Boxes of voter registration forms are stacked at an unmanned auxiliary office of the Iowa Democratic Party headquarters in Des Moines, Iowa, Tuesday, Feb. 4, 2020.

At least Missouri’s March 10 presidential preference primary still seems relevant.

Americans went to sleep Monday night without knowing which Democratic presidential candidate emerged as a front-runner in the Iowa caucuses. Not much changed overnight, as an app that was supposed to speed up results instead got blamed for sowing confusion.

Suddenly, that old-fashioned optical scanning technology doesn’t seem so bad.

Unofficial partial results were expected at some point Tuesday, which isn’t exactly a ringing endorsement for the winning candidate. The whole episode means that the victor won’t be able to claim much of a bump in momentum. Maybe it’s all forgotten after New Hampshire and Super Tuesday, but Iowa takes the biggest hit, with some rightly questioning the obtuse caucus process as well as Iowa’s status as the first-in-the-nation contest in the march to the White House.

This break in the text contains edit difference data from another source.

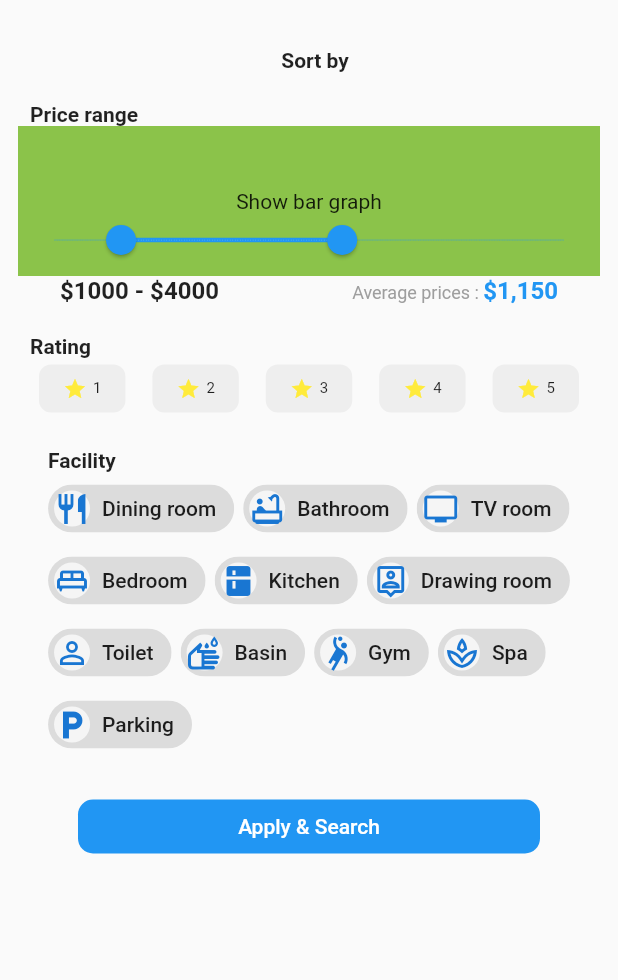
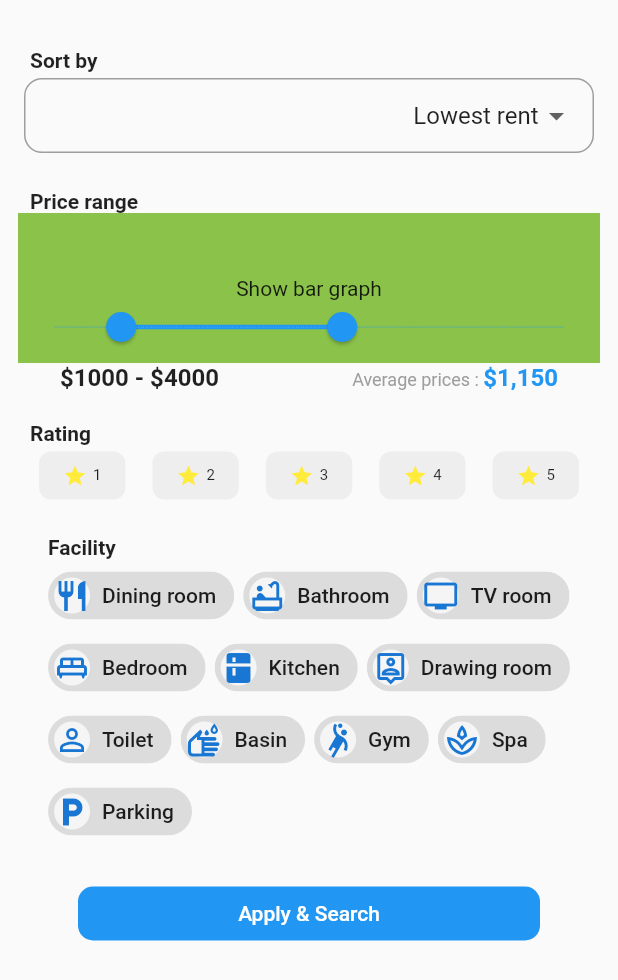
Before and after one commit to RYgithub1/reservecom, a Flutter app: the SearchBottomSheet widget shown alone on an empty page, opened directly, on a phone screen of 412 x 824 dp. Shown: the top 980 px of the screen. Run offline on Flutter 3.47's test engine with Material 2 defaults, Android fonts, the phone set to English and light mode, and no system bars; our stand-ins replace modal_bottom_sheet.

Commit message:
Add sortBy

```diff
--- a/lib/view/dashboard/component/search_bottom_sheet.dart
+++ b/lib/view/dashboard/component/search_bottom_sheet.dart
@@ -1,6 +1,7 @@
 import 'package:flutter/material.dart';
 
 import 'price_range_graph.dart';
+import 'sort_by_constraint.dart';
 
 class SearchBottomSheet extends StatefulWidget {
   // SearchBottomSheet({Key key}) : super(key: key);
@@ -26,10 +27,7 @@ class _SearchBottomSheetState extends State<SearchBottomSheet> {
                   style: TextStyle(fontWeight: FontWeight.bold),
                 ),
               ),
-              // PriceRangeGraph(),
-
-
-
+              SortByConstraint(),
             ],
           ),
 
@@ -280,6 +278,7 @@ class _SearchBottomSheetState extends State<SearchBottomSheet> {
               ),
             ),
           ),
+          SizedBox(height: 20),
         ],
       ),
     );
--- /dev/null
+++ b/lib/view/dashboard/component/sort_by_constraint.dart
@@ -0,0 +1,58 @@
+import 'package:flutter/material.dart';
+
+class SortByConstraint extends StatefulWidget {
+  // SortByConstraint({Key key}) : super(key: key);
+  @override
+  _SortByConstraintState createState() => _SortByConstraintState();
+}
+
+
+class _SortByConstraintState extends State<SortByConstraint> {
+  String _defaultValue = 'Lowest rent';
+  List<String> _sortList = <String>['Lowest rent', 'Rating', 'Review'];
+  String _sortText = '';
+
+  @override
+  Widget build(BuildContext context) {
+    return Container(
+      margin: const EdgeInsets.all(4),
+      padding: const EdgeInsets.symmetric(horizontal: 12),
+      decoration: BoxDecoration(
+        border: Border.all(color: Colors.grey),
+        borderRadius: BorderRadius.circular(12),
+      ),
+      child: Row(
+        mainAxisAlignment: MainAxisAlignment.spaceBetween,
+        children: <Widget>[
+          Padding(
+            padding: const EdgeInsets.only(left: 12),
+            child: Text(
+              '$_sortText',
+              style: TextStyle(fontSize: 16),
+            ),
+          ),
+          DropdownButtonHideUnderline(
+            child: DropdownButton<String>(
+              value: _defaultValue,
+              items: _sortList.map<DropdownMenuItem<String>>((String dropDownStringItemValue) {
+                return DropdownMenuItem<String>(
+                  value: dropDownStringItemValue,
+                  child: Text(dropDownStringItemValue),
+                );
+              }).toList(),
+              onChanged: _onDropDownItemSelected,
+            ),
+          ),
+        ],
+      )
+    );
+  }
+
+  void _onDropDownItemSelected(String newValueSelected) {
+    setState(() {
+      _sortText = newValueSelected;
+      // this._defaultValue = newValueSelected;
+      _defaultValue = newValueSelected;
+    });
+  }
+}
```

The biggest problem in Iowa’s caucus mess isn’t the failure to gain a clearer picture of which candidate in this crowded field will challenge Republican incumbent Donald Trump. Nor is it that candidates like Pete Buttigieg looked foolish in expressing so much confidence even as it became increasingly clear that election night was descending into chaos. Those problems will sort themselves out in the months ahead.

The biggest problem, the one that extends far beyond Iowa, is that the confusion raises questions about the accuracy and integrity of election results.

And while Democratic officials in Iowa stress that no outside entity tampered with results, the lag in final reporting creates a seed of doubt that’s hard for many of us to shake. This is where election officials in other states and counties need to step up and vouch for the security and reliability in election processes in the rest of the country.

Part of the problem for Iowa is how results were processed through Democratic Party officials, who withheld technical details and did not conduct enough testing before the app’s first night.

Most elections run through county clerk’s offices or local election boards, with professional staffers who don’t unveil new technology on the fly. In Buchanan County, a public test of election equipment is scheduled for Feb. 26. This has the twofold effect of working out bugs and also reassuring the public that elections will run smoothly and results will be counted accurately.

We have no reason to doubt that, especially since Buchanan County still makes use of paper ballots. But we also believe now is the time for election officials to reassure the public following the fiasco that unfolded to our north.